- **TASK REQUIREMENTS**:
For each line of the data below that contains "scriptsize", return that line.

- **AVAILABLE RECORDS**:
==*==
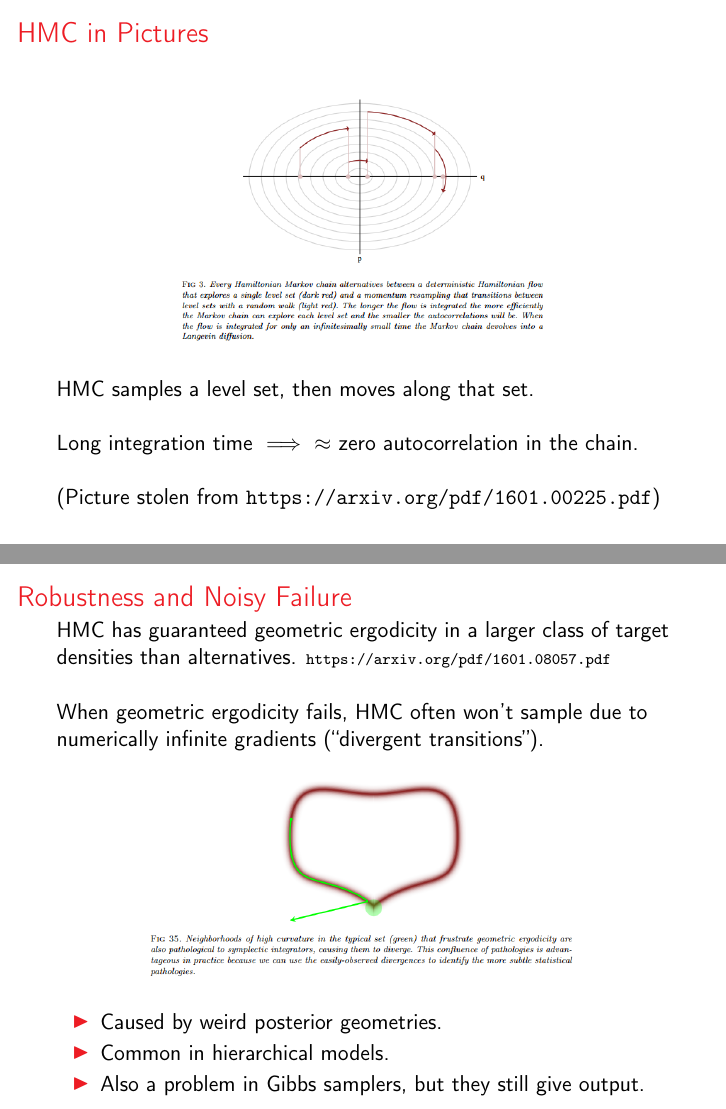
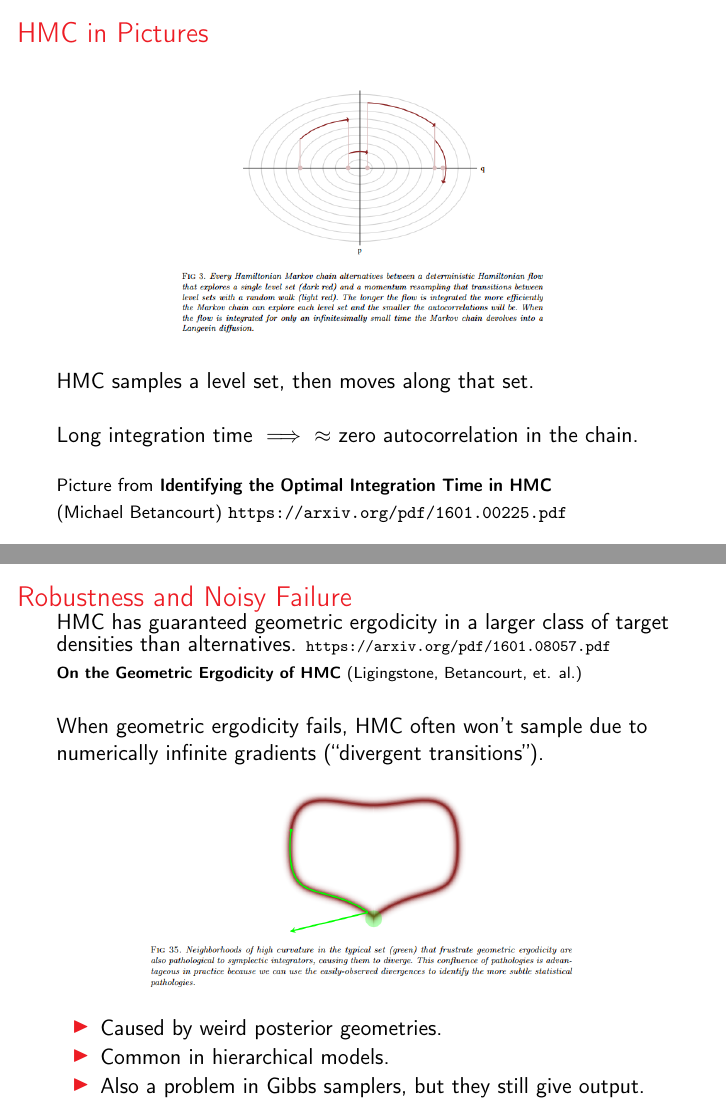
Before and after one commit to simpsonm/stanintro, LaTeX slides (stanintro.tex): pages 5 and 11 of 48, joined at a grey line. Compiled offline with pdfLaTeX.

Commit message:
some last minute tweaks

```diff
--- a/stanintro.tex
+++ b/stanintro.tex
@@ -24,6 +24,7 @@ epsfig, multicol, amsthm}
 
 \title[Intro to Stan]{Introduction to Stan for \\
 Markov Chain Monte Carlo}
+\date{April 25, 2017}
 
 %\subtitle{}
 \author[Matt Simpson]{Matthew Simpson}
@@ -138,7 +141,8 @@ HMC samples a level set, then moves along that set.\\~\\
 
 Long integration time $\implies$ $\approx$ zero autocorrelation in the chain.\\~\\
 
-(Picture stolen from \url{https://arxiv.org/pdf/1601.00225.pdf})
+{\footnotesize Picture from \textbf{Identifying the Optimal Integration Time in HMC}\\ (Michael Betancourt)
+\url{https://arxiv.org/pdf/1601.00225.pdf}}
 \end{frame}
 
 \begin{frame}[fragile]
@@ -266,7 +270,7 @@ More: {\scriptsize \url{http://mc-stan.org/documentation/case-studies/curse-dims
 
 \begin{frame}
 \frametitle{Robustness and Noisy Failure}
-HMC has guaranteed geometric ergodicity in a larger class of target densities than alternatives. {\scriptsize \url{https://arxiv.org/pdf/1601.08057.pdf}}
+HMC has guaranteed geometric ergodicity in a larger class of target densities than alternatives. {\scriptsize \url{https://arxiv.org/pdf/1601.08057.pdf} \\\textbf{On the Geometric Ergodicity of HMC} (Ligingstone, Betancourt, et. al.) }
 
 \vspace{0.5cm}
 
```
Also changed, not shown: code/stanintro.R (+3 -0 lines), stanintro.tex (5 more changed lines), 1 other file.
==*==
- **ANSWER FOR THE TASK**:
@@ -266,7 +270,7 @@ More: {\scriptsize \url{http://mc-stan.org/documentation/case-studies/curse-dims
-HMC has guaranteed geometric ergodicity in a larger class of target densities than alternatives. {\scriptsize \url{https://arxiv.org/pdf/1601.08057.pdf}}
+HMC has guaranteed geometric ergodicity in a larger class of target densities than alternatives. {\scriptsize \url{https://arxiv.org/pdf/1601.08057.pdf} \\\textbf{On the Geometric Ergodicity of HMC} (Ligingstone, Betancourt, et. al.) }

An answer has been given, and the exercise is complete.